The American Jewish Committee has been regularly measuring the ideological leanings of the American Jewish community since 1997. The data shows that liberal identifiers—those who lean to the left all the way to avowed liberals—have always been the plurality over the past two decades. 45% of the Jewish community identifies as being “left” on average, 32% identify as moderate, and the remaining 23% identify as conservative to some degree.
While the data shows American Jews are left of center in general, it is important to remember that for the bulk of the past two decades, only a plurality—and not a majority—of American Jews have historically identified as liberal.
By 2019, however, a majority of American Jews identified as liberal, and the general ideological trend has moved dramatically.
Looking at the past two decades, the proportion of conservative Jews has moved a few points up and down in the mid-20 percentile range but essentially remained stable for the past 22 years. Moderates and liberals were also fairly stable with moderates hovering around the low 30% range and liberals around the mid 40% range from 1997 through 2015.
By 2016, the trends abruptly changed. The percentage of moderates dropped 12 points and the figure has remained in the low 20s since.

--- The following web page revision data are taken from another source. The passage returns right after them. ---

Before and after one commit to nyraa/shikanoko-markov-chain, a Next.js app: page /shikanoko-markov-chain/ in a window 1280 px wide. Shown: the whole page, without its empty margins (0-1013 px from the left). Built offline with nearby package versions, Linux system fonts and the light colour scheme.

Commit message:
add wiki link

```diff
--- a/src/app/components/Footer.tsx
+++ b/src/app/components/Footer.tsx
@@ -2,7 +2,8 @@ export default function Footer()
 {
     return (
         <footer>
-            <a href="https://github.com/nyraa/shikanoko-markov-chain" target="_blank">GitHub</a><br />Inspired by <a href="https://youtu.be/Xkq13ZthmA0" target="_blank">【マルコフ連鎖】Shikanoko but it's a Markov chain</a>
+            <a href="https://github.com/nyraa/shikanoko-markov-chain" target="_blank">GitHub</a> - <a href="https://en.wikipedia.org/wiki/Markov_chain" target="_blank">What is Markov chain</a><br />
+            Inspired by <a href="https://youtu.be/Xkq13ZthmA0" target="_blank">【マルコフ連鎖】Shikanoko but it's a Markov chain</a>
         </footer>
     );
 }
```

Concurrently, the percentage of liberals shot up sharply and has remained significantly higher such that in 2015, 45% of American Jews identified as being on the left and by 2019, that figure was 56%—an 11 point increase.

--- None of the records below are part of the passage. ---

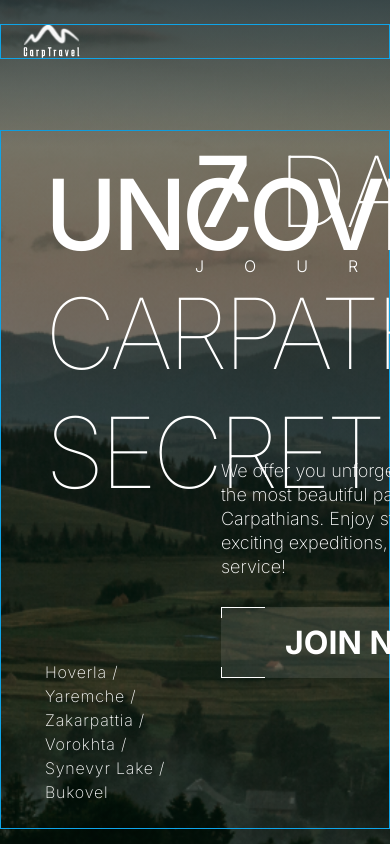
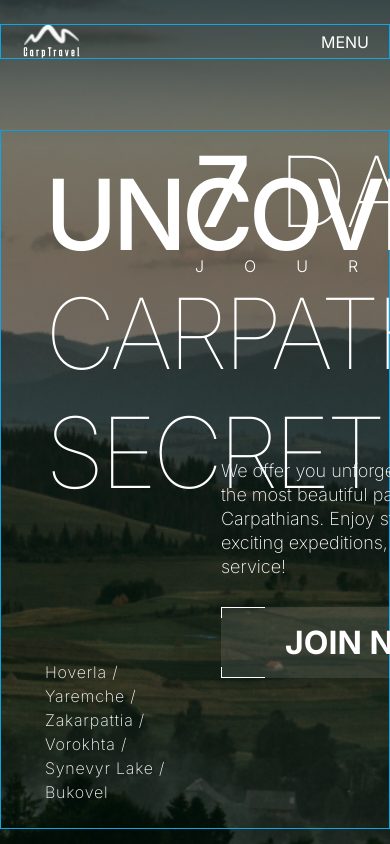
Before and after one commit to darynakarmazin/carp-travel, a Next.js app: page / in a window 390 px wide. Shown: the top 844 px of the page. Built offline with nearby package versions, Linux system fonts and the light colour scheme.

Commit message:
Added sample for mobile menu

```diff
--- a/src/components/Header/Header.tsx
+++ b/src/components/Header/Header.tsx
@@ -1,10 +1,26 @@
+"use client";
+
 import Image from "next/image";
 import Link from "next/link";
+import { useState } from "react";
+
 import Container from "../Container";
 import Navbar from "../Navbar";
+import MobileMenu from "../MobileMenu";
 
 function Header() {
+  const [isMobileMenuOpen, setIsMobileMenuOpen] = useState(false);
+
+  const openMobileMenu = () => {
+    setIsMobileMenuOpen(true);
+  };
+
+  const closeMobileMenu = () => {
+    setIsMobileMenuOpen(false);
+  };
+
   return (
+    <>
       <header className="header-section absolute w-full top-0 left-0 pt-6 pb-[88px]">
         <Container>
           <nav className="flex justify-between items-center">
@@ -18,9 +34,18 @@ function Header() {
               />
             </Link>
             <Navbar />
+            <button
+              className={`md:hidden`}
+              type="button"
+              onClick={openMobileMenu}
+            >
+              MENU
+            </button>
           </nav>
         </Container>
       </header>
+      <MobileMenu isOpen={isMobileMenuOpen} onClose={closeMobileMenu} />
+    </>
   );
 }
 
--- /dev/null
+++ b/src/components/MobileMenu.tsx
@@ -0,0 +1,10 @@
+interface Props {
+  isOpen: boolean;
+  onClose: () => void;
+}
+
+function MobileMenu({ isOpen, onClose }: Props) {
+  return <div className={`md:hidden`}></div>;
+}
+
+export default MobileMenu;
```
Lines whose indentation alone changed are shown as unchanged.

....This shift makes the American Jewish community unusual because there has been no concurrent move to the left among the national population whatsoever during the same time